Statement from the Mexican Network of Communities Affected by Mining Regarding RCMP Raid on Blackfire Offices

(Chiapas, Mexico) The Royal Canadian Mounted Police (RCMP) raided the offices of Blackfire Exploration Ltd. in Calgary, Canada on July 20 as part of investigations into accusations against the company and its directors of having bribed the former mayor of the Municipality of Chicomuselo, Chiapas, Mexico, Julio César Velázquez Calderón. [1] This conflict, which is steeped in irregularities, illegalities, and collusion between the Canadian mining company, the Mexican federal government and environmental authorities, the Chiapas state government, and the municipal authorities, culminated with the assassination of anti-mining leader Mariano Abarca Roblero on November 27, 2009.

One year and four months after a complaint was made to the RCMP for investigation into bribery in this case, in March 2010, [2] the RCMP has begun to act on the evidence brought forward and on the confession of the company.
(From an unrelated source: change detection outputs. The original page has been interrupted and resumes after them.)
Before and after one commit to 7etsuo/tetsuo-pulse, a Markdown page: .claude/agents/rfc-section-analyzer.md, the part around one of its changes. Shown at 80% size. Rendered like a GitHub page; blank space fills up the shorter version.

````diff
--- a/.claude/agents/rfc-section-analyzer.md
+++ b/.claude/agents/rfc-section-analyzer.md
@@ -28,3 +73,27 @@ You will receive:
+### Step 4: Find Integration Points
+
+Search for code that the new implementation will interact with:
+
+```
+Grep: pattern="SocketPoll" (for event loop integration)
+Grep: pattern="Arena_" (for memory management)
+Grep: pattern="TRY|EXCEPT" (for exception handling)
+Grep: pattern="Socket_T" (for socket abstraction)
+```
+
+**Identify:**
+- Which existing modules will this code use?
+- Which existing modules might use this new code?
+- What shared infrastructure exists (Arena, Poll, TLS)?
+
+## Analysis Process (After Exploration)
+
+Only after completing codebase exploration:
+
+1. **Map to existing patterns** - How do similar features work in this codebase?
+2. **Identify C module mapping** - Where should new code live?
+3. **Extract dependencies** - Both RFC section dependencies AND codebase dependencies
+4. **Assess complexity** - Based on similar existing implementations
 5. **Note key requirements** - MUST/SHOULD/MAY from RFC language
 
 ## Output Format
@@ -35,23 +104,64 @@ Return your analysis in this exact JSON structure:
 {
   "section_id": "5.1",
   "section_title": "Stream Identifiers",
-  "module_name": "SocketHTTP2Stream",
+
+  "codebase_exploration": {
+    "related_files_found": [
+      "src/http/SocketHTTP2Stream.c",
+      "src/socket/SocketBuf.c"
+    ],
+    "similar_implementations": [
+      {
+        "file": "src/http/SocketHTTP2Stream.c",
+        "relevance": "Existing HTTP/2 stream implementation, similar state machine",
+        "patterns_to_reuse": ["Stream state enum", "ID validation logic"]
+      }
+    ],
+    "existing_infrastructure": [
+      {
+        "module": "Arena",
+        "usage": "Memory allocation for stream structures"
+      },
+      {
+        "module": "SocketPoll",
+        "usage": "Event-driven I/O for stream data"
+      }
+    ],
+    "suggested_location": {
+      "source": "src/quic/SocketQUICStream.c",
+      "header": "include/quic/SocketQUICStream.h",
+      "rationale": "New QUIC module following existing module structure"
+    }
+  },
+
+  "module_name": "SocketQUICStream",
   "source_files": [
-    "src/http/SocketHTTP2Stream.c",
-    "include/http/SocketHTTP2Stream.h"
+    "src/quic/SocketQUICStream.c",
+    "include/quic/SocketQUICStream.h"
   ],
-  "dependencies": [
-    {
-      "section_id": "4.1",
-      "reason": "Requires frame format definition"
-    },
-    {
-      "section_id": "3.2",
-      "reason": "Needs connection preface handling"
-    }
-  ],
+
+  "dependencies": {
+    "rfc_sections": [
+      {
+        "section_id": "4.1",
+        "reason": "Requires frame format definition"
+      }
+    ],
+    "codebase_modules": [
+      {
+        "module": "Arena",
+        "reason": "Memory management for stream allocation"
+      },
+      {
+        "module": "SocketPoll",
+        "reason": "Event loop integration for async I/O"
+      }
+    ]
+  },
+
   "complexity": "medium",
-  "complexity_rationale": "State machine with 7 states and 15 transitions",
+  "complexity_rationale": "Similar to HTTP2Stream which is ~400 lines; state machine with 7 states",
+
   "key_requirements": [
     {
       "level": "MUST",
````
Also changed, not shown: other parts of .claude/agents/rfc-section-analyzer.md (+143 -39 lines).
Not in vain, Transparency International published a report in May, which put Canada in last place in the struggle against bribery and corruption among G7 countries and among member countries of the Organization for Economic Co-operation and Development (OECD), which includes around forty nations.[3]

The Canadian government’s slow pace continues to provide cover for those companies that violate laws beyond its borders. This also explains why the majority of the world’s mining companies have their headquarters in Canada or are registered in this country, a paradise for corporate impunity. Since Canada approved the Corruption of Foreign Public Officials Act in 1998 only two cases have been addressed. En 2005, a small fine was levied against an Alberta based company, and there has been an additional case of corruption in [Bangladesh].

On the other hand, only six days after assuming his post on January 6, 2011, the new mayor of Chicomuselo, Límbano Miguel López, decried that “the ex-public officials (ex Muncipal President, Julio César Velásquez Calderón, ex Trustee Alirosay Muñoz Pérez, ex Alderman Conrado Flores Hernández, in collusion with ex Treasurer Lidubin Ramos Cifuentes and ex Director of Public Services Abigail Morales Ramírez) still had not handed in the cheque-books for the city’s public accounts, leaving the books of the treasurer in disorder (…), nor have public works records and tax records had been found.” [4]

Terri Lynn Batycki of the RCMP alleges that Blackfire illegally paid Julio César Velásquez Calderón “to keep the peace and prevent local members of the community from taking up arms against the mine.” In response to these accusations against Blackfire, Pierre Gratton, President and Executive Director of the Mining Association of Canada, said that he supports the law, indicating that Blackfire is not a member of this association, and denying that bribery is a big problem within the mining industry.

Not only is the culture of corruption and of poor public management under ex Mayor of Chicomuselo clear, but bribing municipal authorities is a common practice among multinational mining companies given that it is the municipality that must authorize land use changes and other aspects necessary for mining companies, as well as who may assert territorial control and security for mining investments.

Within this context, we demand that the RCMP determine who is responsible and punish those found guilty as soon as possible. It is also urgent that the RCMP make a visit to Chiapas in order to further their investigations. In the same way, we demand that the governor of Chiapas, Juan Sabines Guerrero, facilitate investigations into the corruption of ex Mayor of Chicomuselo in response to the complaint and supporting evidence of money changing hands between Blackfire and former Mayor of Chicomuselo, which REMA and Otros Mundos A.C. brought before the Prosecutor’s Office of the State Congress of Chiapas and the Council of the Municipality of Chicomuselo.

Timeline [5]

Between 2008 and 2009, the mayor of Chicomuselo was bribed by Blackfire. Otros Mundos, AC and REMA-Chiapas brought the evidence to light. [6]

In June 2009, Blackfire complained about the mayor’s excesses before the congress.

On November 27, 2009 employees of Blackfire assassinate the representative of REMA in Chicomuselo, Mariano Abarca Roblero.

December 2009, the government of Chiapas temporarily suspends Blackfire’s mine operations and jails three people implicated in the assassination.

February 2010, Horacio Culebro Borrayas, legal counsel for Blackfire, is jailed.

March 10, 2010, nine Canadian organizations request that the RCMP investigation Blackfire for alleged violation of the Corruption of Foreign Public Officials Act.

June 30, 2010, REMA and Otros Mundos A.C. make a formal complaint for intervention from the Superior Prosecutor’s Office of the State Congress and of the Congress of the State, as well as the Municipal Council of Chicomuselo, with the objective that the alleged bribes that Blackfire made to the Muncipal President be clarified. To date, there has been no response to this complaint. [8]

Blackfire out of Chiapas!

[2] See the following document:
[5] To see all of the prior incidents in the Blackfire case, see:
[6] See the following documents:
[7] See the following document:
[8] See the following: